• _Work to complete_
Please print every record below exactly as written, leaving out the pictures.

• _Data for processing_
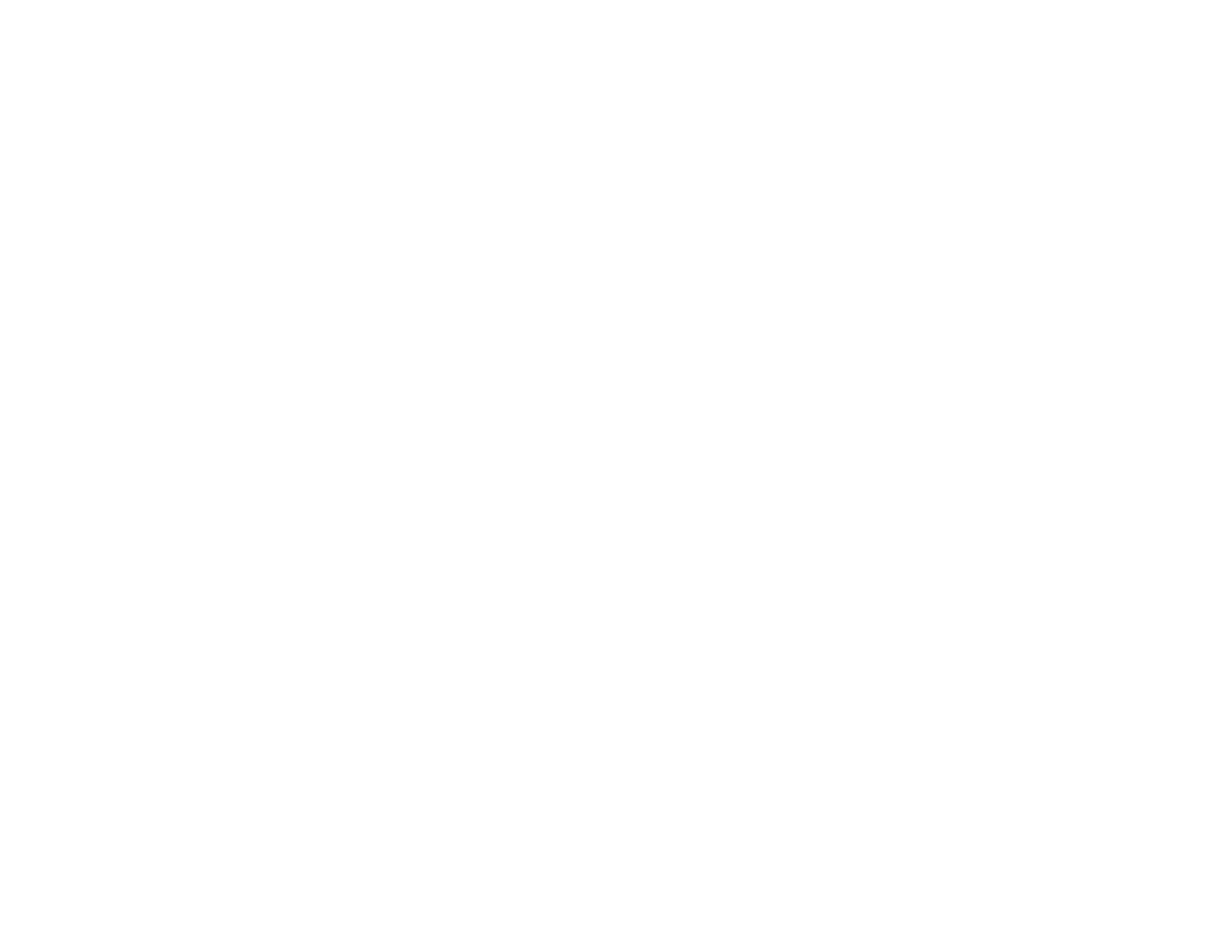
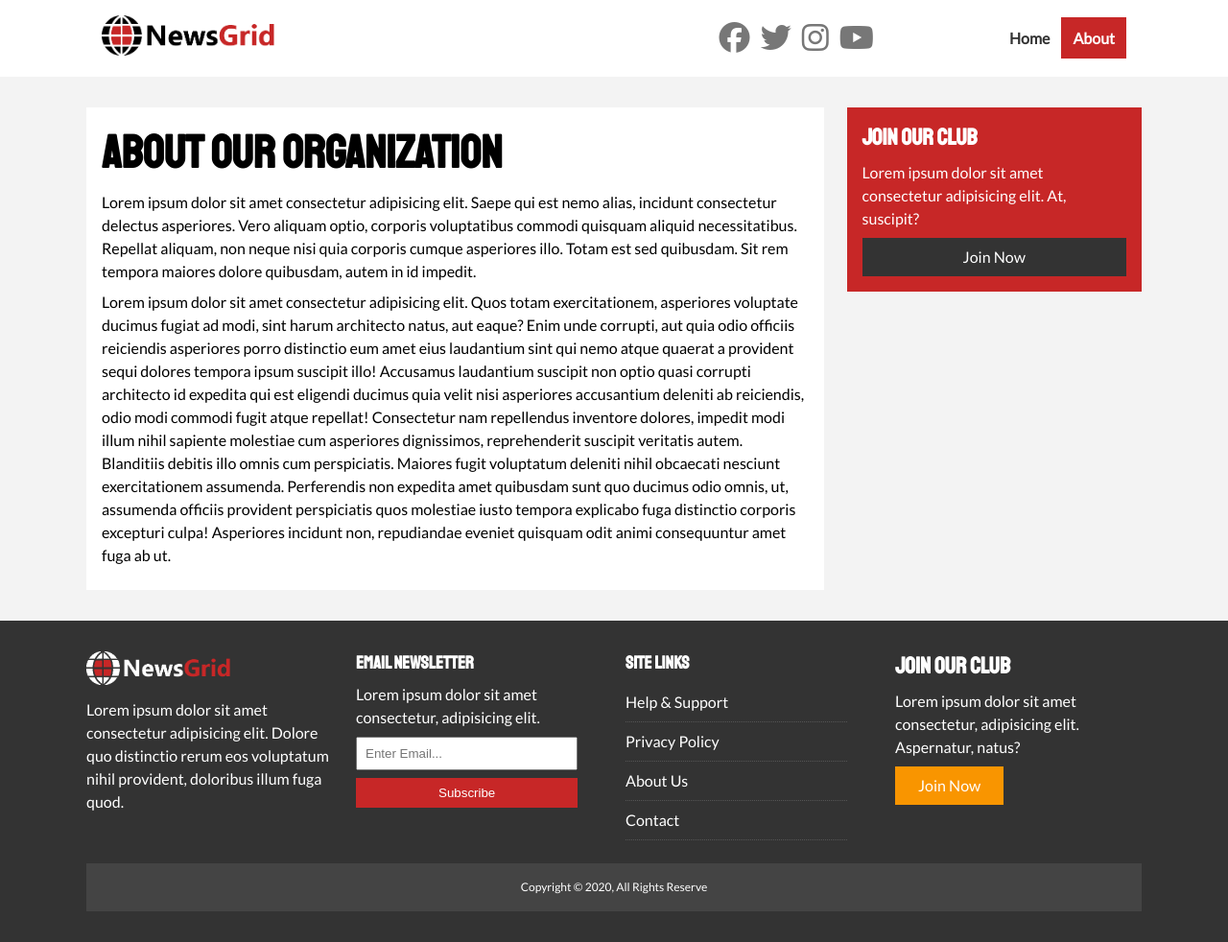
Before and after one commit to alexey-varnavsky/newsgrid, a website: page about.html in a window 1280 px wide. Shown: the whole page at 96% size. Before the commit the page ends 800 px from the top, so only its background shows below. Drawn offline with Linux system fonts and the light colour scheme.

Commit message:
Added About and Article page

```diff
--- a/about.html
+++ b/about.html
@@ -0,0 +1,83 @@
+<!DOCTYPE html>
+<html lang="en">
+<head>
+  <meta charset="UTF-8">
+  <meta name="viewport" content="width=device-width, initial-scale=1.0">
+  <script src="https://kit.fontawesome.com/8dd78a6468.js" crossorigin="anonymous"></script>
+  <link href="https://fonts.googleapis.com/css?family=Lato|Staatliches&display=swap" rel="stylesheet">
+  <link rel="stylesheet" href="./css/style.css">
+  <link rel="stylesheet" media="screen and (max-width: 768px)" href="./css/mobile.css">
+  <link rel="shortcut icon" type="image/x-icon" href="favicon.ico">
+  <title>NewsGrid | About</title>
+</head>
+<body>
+  <nav id="main-nav">
+    <div class="container">
+      <a href="index.html"><img src="img/logo.png" alt="NewsGrid" class="logo"></a>
+      <div class="social">
+        <a href="http://facebook.com" target="_blank"><i class="fab fa-facebook fa-2x"></i></a>
+        <a href="http://twitter.com" target="_blank"><i class="fab fa-twitter fa-2x"></i></a>
+        <a href="http://instagram.com" target="_blank"><i class="fab fa-instagram fa-2x"></i></a>
+        <a href="http://youtube.com" target="_blank"><i class="fab fa-youtube fa-2x"></i></a>
+      </div>
+      <ul>
+        <li><a href="index.html">Home</a></li>
+        <li><a class="current" href="about.html">About</a></li>
+      </ul>
+    </div>
+  </nav>
+
+  <section id="about">
+    <div class="container">
+      <div class="page-container">
+        <article class="card">
+          <h1 class="l-heading">About Our Organization</h1>
+          <p>Lorem ipsum dolor sit amet consectetur adipisicing elit. Saepe qui est nemo alias, incidunt consectetur delectus asperiores. Vero aliquam optio, corporis voluptatibus commodi quisquam aliquid necessitatibus. Repellat aliquam, non neque nisi quia corporis cumque asperiores illo. Totam est sed quibusdam. Sit rem tempora maiores dolore quibusdam, autem in id impedit.</p>
+          <p>Lorem ipsum dolor sit amet consectetur adipisicing elit. Quos totam exercitationem, asperiores voluptate ducimus fugiat ad modi, sint harum architecto natus, aut eaque? Enim unde corrupti, aut quia odio officiis reiciendis asperiores porro distinctio eum amet eius laudantium sint qui nemo atque quaerat a provident sequi dolores tempora ipsum suscipit illo! Accusamus laudantium suscipit non optio quasi corrupti architecto id expedita qui est eligendi ducimus quia velit nisi asperiores accusantium deleniti ab reiciendis, odio modi commodi fugit atque repellat! Consectetur nam repellendus inventore dolores, impedit modi illum nihil sapiente molestiae cum asperiores dignissimos, reprehenderit suscipit veritatis autem. Blanditiis debitis illo omnis cum perspiciatis. Maiores fugit voluptatum deleniti nihil obcaecati nesciunt exercitationem assumenda. Perferendis non expedita amet quibusdam sunt quo ducimus odio omnis, ut, assumenda officiis provident perspiciatis quos molestiae iusto tempora explicabo fuga distinctio corporis excepturi culpa! Asperiores incidunt non, repudiandae eveniet quisquam odit animi consequuntur amet fuga ab ut.</p>
+        </article>
+
+        <aside class="card bg-primary">
+          <h2>Join Our Club</h2>
+          <p>Lorem ipsum dolor sit amet consectetur adipisicing elit. At, suscipit?</p>
+          <a href="#" class="btn btn-dark btn-block">Join Now</a>
+        </aside>
+      </div>
+    </div>
+  </section>
+
+  <!-- Footer -->
+  <footer id="main-footer" class="py-2">
+    <div class="container footer-container">
+      <div>
+        <img src="img/logo_light.png" alt="NewsGrid">
+        <p>Lorem ipsum dolor sit amet consectetur adipisicing elit. Dolore quo distinctio rerum eos voluptatum nihil provident, doloribus illum fuga quod.</p>
+      </div>
+      <div>
+        <h3>Email NewsLetter</h3>
+        <p>Lorem ipsum dolor sit amet consectetur, adipisicing elit.</p>
+        <form>
+          <input type="email" placeholder="Enter Email...">
+          <input type="submit" value="Subscribe" class="btn btn-primary">
+        </form>
+      </div>
+      <div>
+        <h3>Site Links</h3>
+        <ul class="list">
+          <li><a href="#">Help & Support</a></li>
+          <li><a href="#">Privacy Policy</a></li>
+          <li><a href="#">About Us</a></li>
+          <li><a href="#">Contact</a></li>
+        </ul>
+      </div>
+      <div>
+        <h2>Join Our Club</h2>
+        <p>Lorem ipsum dolor sit amet consectetur, adipisicing elit. Aspernatur, natus?</p>
+        <a href="#" class="btn btn-secondary">Join Now</a>
+      </div>
+      <div>
+        <p>Copyright &copy; 2020, All Rights Reserve</p>
+      </div>
+    </div>
+  </footer>
+</body>
+</html>
--- a/css/style.css
+++ b/css/style.css
@@ -58,12 +58,13 @@ h1, h2, h3, h4, h5, h6 {
 .category {
   display: inline-block;
   color: #fff;
-  font-size: .55rem;
+  font-size: 0.55rem;
   text-transform: uppercase;
-  padding: 0.4rem 0.6rem;
+  padding: 0.5rem 0.6rem 0.4rem 0.6rem;
   border-radius: 15px;
   margin-bottom: 0.5rem;
 }
+
 
 .category-sports { background: var(--sports-color); }
 .category-ent { background: var(--ent-color); }
@@ -133,6 +134,10 @@ h1, h2, h3, h4, h5, h6 {
 .p-2 { padding: 2rem }
 .p-3 { padding: 3rem }
 
+.l-heading {
+  font-size: 3rem;
+}
+
 .list li {
   padding: .5rem 0;
   border-bottom: #555 dotted 1px;
@@ -141,6 +146,18 @@ h1, h2, h3, h4, h5, h6 {
 
 .list li a:hover {
   color: var(--primary-color) !important;
+}
+
+/* Inner page grid container */
+.page-container {
+  display: grid;
+  grid-template-columns: 5fr 2fr;
+  margin: 2rem 0;
+  grid-gap: 1.5rem;
+}
+
+.page-container > *:first-child {
+  grid-row: 1 / span 3;
 }
 
 
@@ -247,6 +264,18 @@ h1, h2, h3, h4, h5, h6 {
   grid-column: 2 / span 2;
 }
 
+#article .meta {
+  display: flex;
+  justify-content: space-between;
+  align-items: center;
+  background: #eee;
+  padding: 0.5rem;
+}
+
+#article .meta .category {
+  margin-top: 0.4rem;
+}
+
 /* Footer */
 #main-footer {
   background: var(--dark-color);
```
Also changed, not shown: article.html (+101 -0 lines), index.html (+2 -2 lines).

• _Response for this exercise_
Before and after one commit to alexey-varnavsky/newsgrid, a website: page about.html in a window 1280 px wide. Shown: the whole page at 96% size. Before the commit the page ends 800 px from the top, so only its background shows below. Drawn offline with Linux system fonts and the light colour scheme.

Commit message:
Added About and Article page

```diff
--- a/about.html
+++ b/about.html
@@ -0,0 +1,83 @@
+<!DOCTYPE html>
+<html lang="en">
+<head>
+  <meta charset="UTF-8">
+  <meta name="viewport" content="width=device-width, initial-scale=1.0">
+  <script src="https://kit.fontawesome.com/8dd78a6468.js" crossorigin="anonymous"></script>
+  <link href="https://fonts.googleapis.com/css?family=Lato|Staatliches&display=swap" rel="stylesheet">
+  <link rel="stylesheet" href="./css/style.css">
+  <link rel="stylesheet" media="screen and (max-width: 768px)" href="./css/mobile.css">
+  <link rel="shortcut icon" type="image/x-icon" href="favicon.ico">
+  <title>NewsGrid | About</title>
+</head>
+<body>
+  <nav id="main-nav">
+    <div class="container">
+      <a href="index.html"><img src="img/logo.png" alt="NewsGrid" class="logo"></a>
+      <div class="social">
+        <a href="http://facebook.com" target="_blank"><i class="fab fa-facebook fa-2x"></i></a>
+        <a href="http://twitter.com" target="_blank"><i class="fab fa-twitter fa-2x"></i></a>
+        <a href="http://instagram.com" target="_blank"><i class="fab fa-instagram fa-2x"></i></a>
+        <a href="http://youtube.com" target="_blank"><i class="fab fa-youtube fa-2x"></i></a>
+      </div>
+      <ul>
+        <li><a href="index.html">Home</a></li>
+        <li><a class="current" href="about.html">About</a></li>
+      </ul>
+    </div>
+  </nav>
+
+  <section id="about">
+    <div class="container">
+      <div class="page-container">
+        <article class="card">
+          <h1 class="l-heading">About Our Organization</h1>
+          <p>Lorem ipsum dolor sit amet consectetur adipisicing elit. Saepe qui est nemo alias, incidunt consectetur delectus asperiores. Vero aliquam optio, corporis voluptatibus commodi quisquam aliquid necessitatibus. Repellat aliquam, non neque nisi quia corporis cumque asperiores illo. Totam est sed quibusdam. Sit rem tempora maiores dolore quibusdam, autem in id impedit.</p>
+          <p>Lorem ipsum dolor sit amet consectetur adipisicing elit. Quos totam exercitationem, asperiores voluptate ducimus fugiat ad modi, sint harum architecto natus, aut eaque? Enim unde corrupti, aut quia odio officiis reiciendis asperiores porro distinctio eum amet eius laudantium sint qui nemo atque quaerat a provident sequi dolores tempora ipsum suscipit illo! Accusamus laudantium suscipit non optio quasi corrupti architecto id expedita qui est eligendi ducimus quia velit nisi asperiores accusantium deleniti ab reiciendis, odio modi commodi fugit atque repellat! Consectetur nam repellendus inventore dolores, impedit modi illum nihil sapiente molestiae cum asperiores dignissimos, reprehenderit suscipit veritatis autem. Blanditiis debitis illo omnis cum perspiciatis. Maiores fugit voluptatum deleniti nihil obcaecati nesciunt exercitationem assumenda. Perferendis non expedita amet quibusdam sunt quo ducimus odio omnis, ut, assumenda officiis provident perspiciatis quos molestiae iusto tempora explicabo fuga distinctio corporis excepturi culpa! Asperiores incidunt non, repudiandae eveniet quisquam odit animi consequuntur amet fuga ab ut.</p>
+        </article>
+
+        <aside class="card bg-primary">
+          <h2>Join Our Club</h2>
+          <p>Lorem ipsum dolor sit amet consectetur adipisicing elit. At, suscipit?</p>
+          <a href="#" class="btn btn-dark btn-block">Join Now</a>
+        </aside>
+      </div>
+    </div>
+  </section>
+
+  <!-- Footer -->
+  <footer id="main-footer" class="py-2">
+    <div class="container footer-container">
+      <div>
+        <img src="img/logo_light.png" alt="NewsGrid">
+        <p>Lorem ipsum dolor sit amet consectetur adipisicing elit. Dolore quo distinctio rerum eos voluptatum nihil provident, doloribus illum fuga quod.</p>
+      </div>
+      <div>
+        <h3>Email NewsLetter</h3>
+        <p>Lorem ipsum dolor sit amet consectetur, adipisicing elit.</p>
+        <form>
+          <input type="email" placeholder="Enter Email...">
+          <input type="submit" value="Subscribe" class="btn btn-primary">
+        </form>
+      </div>
+      <div>
+        <h3>Site Links</h3>
+        <ul class="list">
+          <li><a href="#">Help & Support</a></li>
+          <li><a href="#">Privacy Policy</a></li>
+          <li><a href="#">About Us</a></li>
+          <li><a href="#">Contact</a></li>
+        </ul>
+      </div>
+      <div>
+        <h2>Join Our Club</h2>
+        <p>Lorem ipsum dolor sit amet consectetur, adipisicing elit. Aspernatur, natus?</p>
+        <a href="#" class="btn btn-secondary">Join Now</a>
+      </div>
+      <div>
+        <p>Copyright &copy; 2020, All Rights Reserve</p>
+      </div>
+    </div>
+  </footer>
+</body>
+</html>
--- a/css/style.css
+++ b/css/style.css
@@ -58,12 +58,13 @@ h1, h2, h3, h4, h5, h6 {
 .category {
   display: inline-block;
   color: #fff;
-  font-size: .55rem;
+  font-size: 0.55rem;
   text-transform: uppercase;
-  padding: 0.4rem 0.6rem;
+  padding: 0.5rem 0.6rem 0.4rem 0.6rem;
   border-radius: 15px;
   margin-bottom: 0.5rem;
 }
+
 
 .category-sports { background: var(--sports-color); }
 .category-ent { background: var(--ent-color); }
@@ -133,6 +134,10 @@ h1, h2, h3, h4, h5, h6 {
 .p-2 { padding: 2rem }
 .p-3 { padding: 3rem }
 
+.l-heading {
+  font-size: 3rem;
+}
+
 .list li {
   padding: .5rem 0;
   border-bottom: #555 dotted 1px;
@@ -141,6 +146,18 @@ h1, h2, h3, h4, h5, h6 {
 
 .list li a:hover {
   color: var(--primary-color) !important;
+}
+
+/* Inner page grid container */
+.page-container {
+  display: grid;
+  grid-template-columns: 5fr 2fr;
+  margin: 2rem 0;
+  grid-gap: 1.5rem;
+}
+
+.page-container > *:first-child {
+  grid-row: 1 / span 3;
 }
 
 
@@ -247,6 +264,18 @@ h1, h2, h3, h4, h5, h6 {
   grid-column: 2 / span 2;
 }
 
+#article .meta {
+  display: flex;
+  justify-content: space-between;
+  align-items: center;
+  background: #eee;
+  padding: 0.5rem;
+}
+
+#article .meta .category {
+  margin-top: 0.4rem;
+}
+
 /* Footer */
 #main-footer {
   background: var(--dark-color);
```
Also changed, not shown: article.html (+101 -0 lines), index.html (+2 -2 lines).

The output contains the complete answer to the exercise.